This exercise asks for every line of the material that contains the word "index".
# # # # # # #
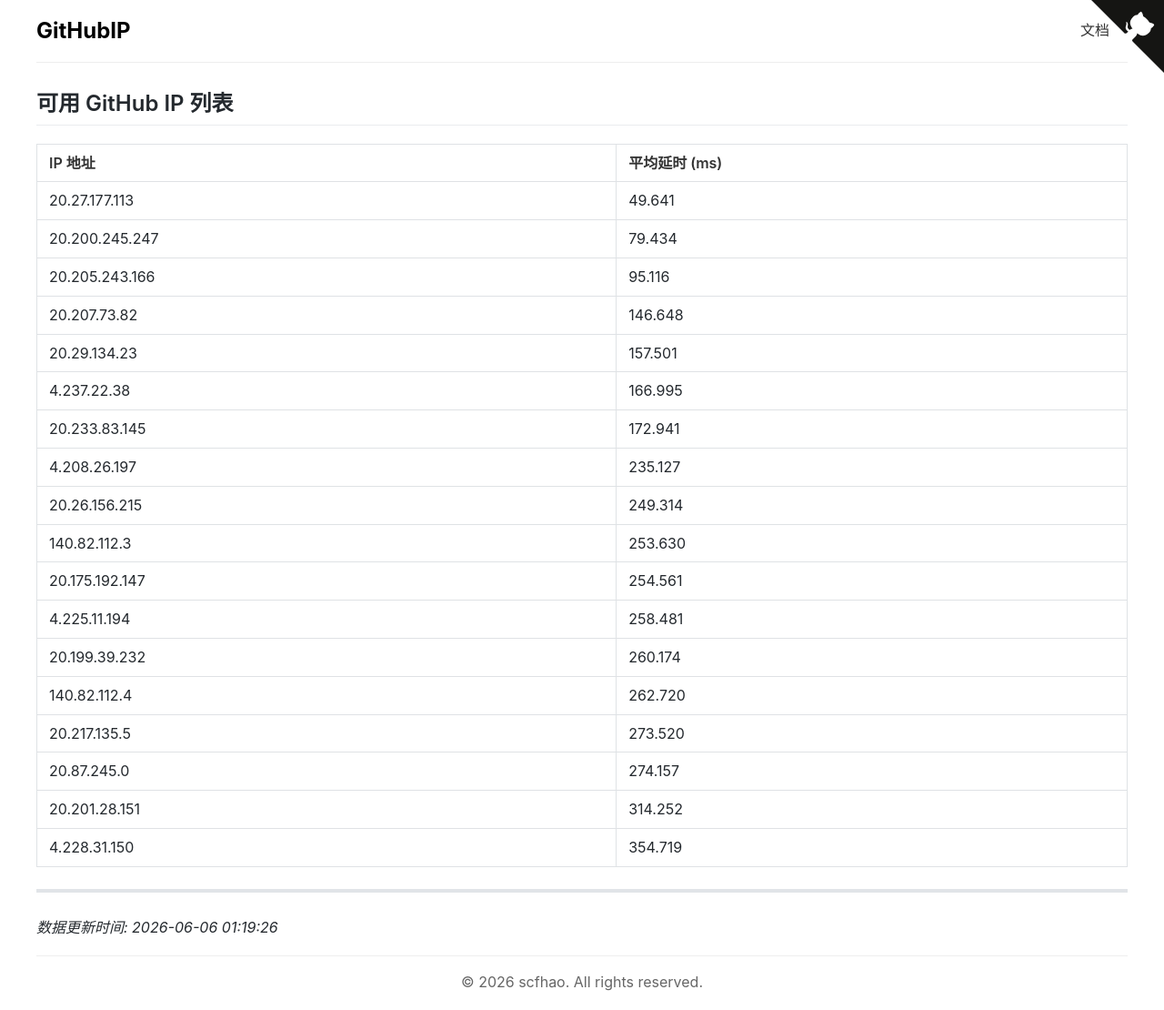
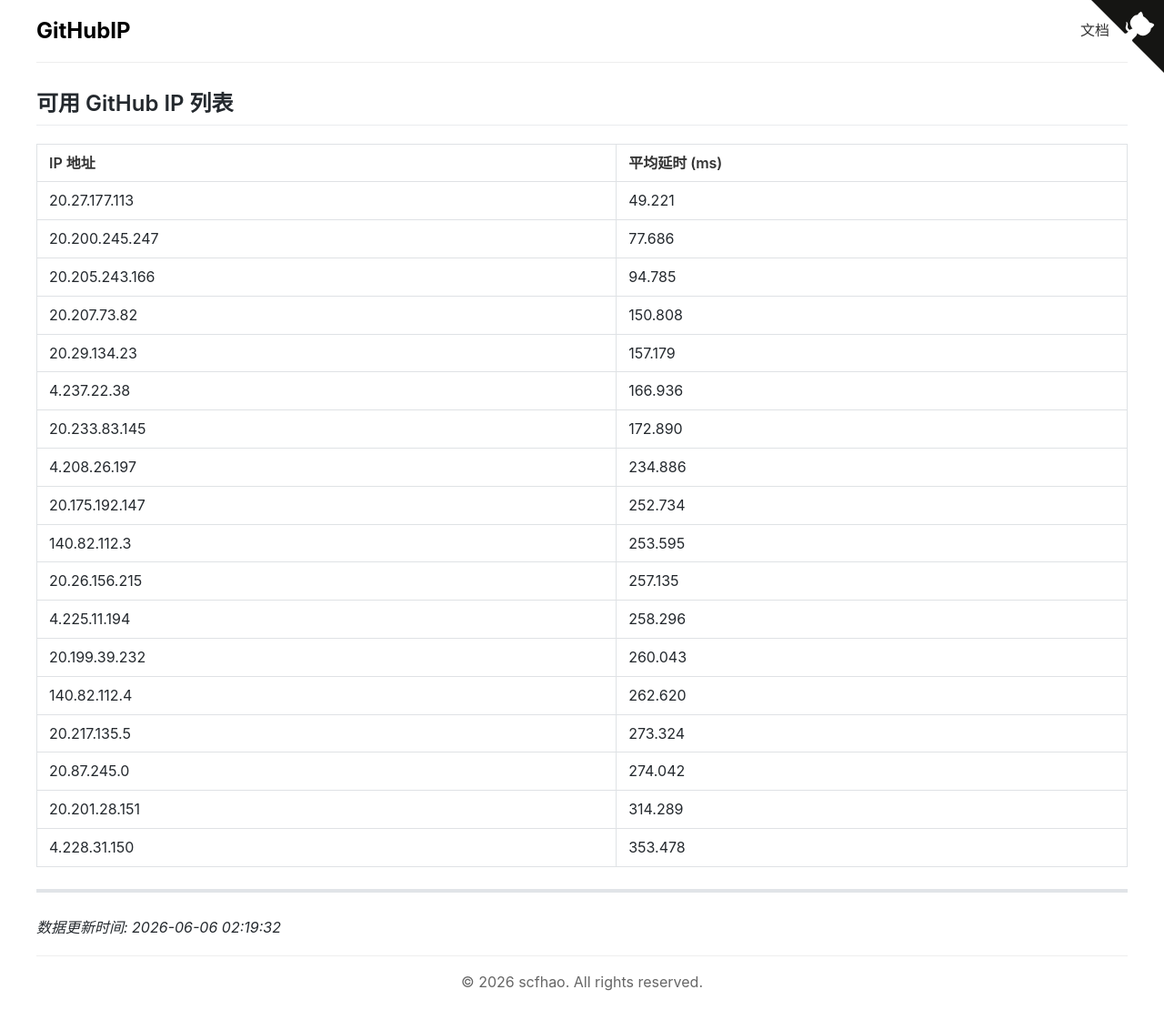
Before and after one commit to scfhao/GitHubIP, a Jekyll site: the page built from index.md, in a window 1280 px wide. Shown: the whole page at 91% size. Built offline with Jekyll 4.4.1, drawn with Linux system fonts in a browser that asks for light colours.

Commit message:
自动脚本执行 - 2026-06-06 02:19:32

```diff
--- a/index.md
+++ b/index.md
@@ -1,32 +1,32 @@
 ---
 layout: home
 title: GitHub IP 列表
-date: 2026-06-06 01:19:26
+date: 2026-06-06 02:19:32
 ---
 
 ## 可用 GitHub IP 列表
 
 | IP 地址 | 平均延时 (ms) |
 |---------|--------------|
-| 20.27.177.113 | 49.641 |
-| 20.200.245.247 | 79.434 |
-| 20.205.243.166 | 95.116 |
-| 20.207.73.82 | 146.648 |
-| 20.29.134.23 | 157.501 |
-| 4.237.22.38 | 166.995 |
-| 20.233.83.145 | 172.941 |
-| 4.208.26.197 | 235.127 |
-| 20.26.156.215 | 249.314 |
-| 140.82.112.3 | 253.630 |
-| 20.175.192.147 | 254.561 |
-| 4.225.11.194 | 258.481 |
-| 20.199.39.232 | 260.174 |
-| 140.82.112.4 | 262.720 |
-| 20.217.135.5 | 273.520 |
-| 20.87.245.0 | 274.157 |
-| 20.201.28.151 | 314.252 |
-| 4.228.31.150 | 354.719 |
+| 20.27.177.113 | 49.221 |
+| 20.200.245.247 | 77.686 |
+| 20.205.243.166 | 94.785 |
+| 20.207.73.82 | 150.808 |
+| 20.29.134.23 | 157.179 |
+| 4.237.22.38 | 166.936 |
+| 20.233.83.145 | 172.890 |
+| 4.208.26.197 | 234.886 |
+| 20.175.192.147 | 252.734 |
+| 140.82.112.3 | 253.595 |
+| 20.26.156.215 | 257.135 |
+| 4.225.11.194 | 258.296 |
+| 20.199.39.232 | 260.043 |
+| 140.82.112.4 | 262.620 |
+| 20.217.135.5 | 273.324 |
+| 20.87.245.0 | 274.042 |
+| 20.201.28.151 | 314.289 |
+| 4.228.31.150 | 353.478 |
 
 ---
 
-*数据更新时间: 2026-06-06 01:19:26*
+*数据更新时间: 2026-06-06 02:19:32*
```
# # # # # # #
# Solution to the exercise:
Before and after one commit to scfhao/GitHubIP, a Jekyll site: the page built from index.md, in a window 1280 px wide. Shown: the whole page at 91% size. Built offline with Jekyll 4.4.1, drawn with Linux system fonts in a browser that asks for light colours.
--- a/index.md
+++ b/index.md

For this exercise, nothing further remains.